“There were three things I would have done differently,” Jake told me as we were driving to the trail on a recent backpacking trip. “First, I would have moved most of my staff offshore; US employees are too expensive. Second, I would have niched down. Third, I wouldn’t have leased out that expensive space. Am I wrong? What do you think?”
We were discussing the business situation of another friend of ours, Ehsan, who we were meeting at the trailhead.
Three years ago, Ehsan had purchased a digital marketing agency. He’d hired additional staff and signed a ten-year lease for a new office space downtown at the rate of $20,000 a month. He’d put $250,000 into escrow as part of an agreement with the bank to back the landlord’s investment remodeling it into a fancy office space.
Initially, the business was growing and he was making a tidy profit. But the last year he’d been hammered with setbacks:
- A key manager abruptly left. In the aftermath, Ehsan discovered that the manager was harming the business- ultimately costing him one of his best clients.
- The bank didn’t want to release his money in escrow after the build-out was completed and put him in a cash-flow crunch.
- And the software market that formed the bulk of his revenue vanished with the collapse of Silicon Valley Bank.
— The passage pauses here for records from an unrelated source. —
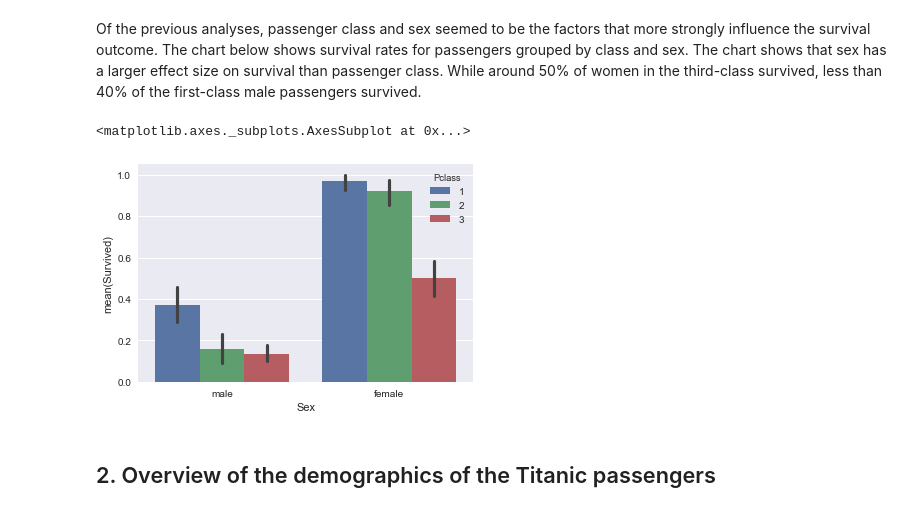
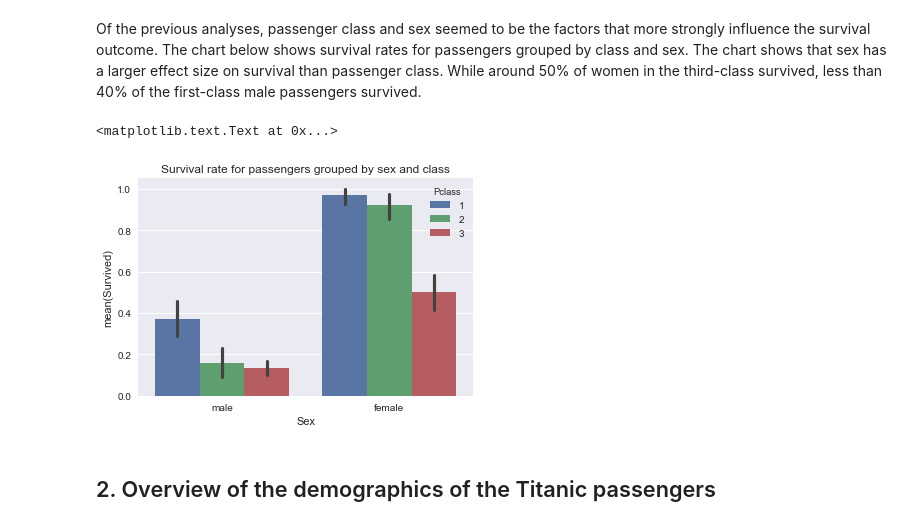
Before and after one commit to DiogoAdaoeSilva/DAND, a Jupyter notebook: p2/Investigate a dataset.ipynb, the cells around one changed output. Drawn from its saved outputs; the diff is of its cells as text; code cells hidden in the pictures.

```diff
--- a/p2/Investigate a dataset.ipynb
+++ b/p2/Investigate a dataset.ipynb
@@ -106,0 +113,23 @@ dropnull_fares_df = titanic_df[titanic_df['Fare']!=0.0]
+# %%
+import numpy as np
+
+# find out how many fares need to be replaced
+print('number of fares to be replaced:')
+print(len(titanic_df[titanic_df['Fare']==0]))
+
+# mean fare value for each passenger class
+print('mean fares by passenger class')
+print(titanic_df.groupby('Pclass')['Fare'].mean())
+
+# create FareNew column, fill with values from 'Fare' column or with the mean age of the respective passenger class
+# the following function was taken from Udacity´s student forum
+def replace_fare(grp):
+    grp['FareNew'] = np.where(((grp['Fare'] ==0) | (grp['Fare'].isnull())), grp['Fare'].mean(),grp['Fare'])
+    return grp
+
+titanic_df = titanic_df.groupby('Pclass').apply(replace_fare)
+
+# print the results to compare
+print(titanic_df[((titanic_df['Fare'] ==0) | (titanic_df['Fare'].isnull()))][['FareNew','Fare','Pclass']])
+
+titanic_df.drop(['Fare'], axis=1, inplace=True)
@@ -106,0 +162,8 @@ dropnull_fares_df = titanic_df[titanic_df['Fare']!=0.0]
+# %%
+# add column 'cabin-letter' with first character of value in column 'Cabin'
+titanic_df['cabin-letter'] = titanic_df['Cabin'].str[0]
+
+# group unique cabin-letter values by passenger class
+for i in range(1,4):
+    print('Pclass {}: {}'.format(i, sorted(titanic_df[titanic_df['Cabin'].notnull()\
+                                                      & (titanic_df['Pclass'] == i)]['cabin-letter'].unique())))
@@ -106,0 +176,3 @@ dropnull_fares_df = titanic_df[titanic_df['Fare']!=0.0]
+# %%
+# remove columns Cabin and cabin-letter
+titanic_df.drop(['Cabin', 'cabin-letter'], axis=1, inplace=True)
@@ -106,0 +181,2 @@ dropnull_fares_df = titanic_df[titanic_df['Fare']!=0.0]
+# %%
+titanic_df['Embarked'].fillna('S', inplace=True)
@@ -326,9 +403,10 @@ The above chart does not contain all outliers, which were excluded by limiting t
 Of the previous analyses, passenger class and sex seemed to be the factors that more strongly influence the survival outcome. The chart below shows survival rates for passengers grouped by class and sex. The chart shows that sex has a larger effect size on survival than passenger class. While around 50% of women in the third-class survived, less than 40% of the first-class male passengers survived.
 # %%
 sns.barplot(x="Sex", y="Survived", hue="Pclass", data=titanic_df)
+plt.title('Survival rate for passengers grouped by sex and class')
 # %% [output]
-<matplotlib.axes._subplots.AxesSubplot at 0x...>
+<matplotlib.text.Text at 0x...>
-[figure, old version]
+[figure, new version]
 # %% [markdown]
 ## 2. Overview of the demographics of the Titanic passengers
 # %% [markdown]
```
Also changed, not shown: parts of 29 cells of this notebook.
“I don’t know,” I told Jake as I thought about Ehsan’s situation. “I agree with your points, but for an agency of his size, his strategy might be different than for a smaller agency. Ehsan pursues larger deals. His clients might expect fancy office space and a US staff. That might tell them that his company is a low-risk, established, agency for them to purchase from. Additionally, Ehsan is excellent at building systems and teams that are all in the same physical space. And while his company isn’t tightly positioned to one market, he does have a heavy focus on serving software companies.”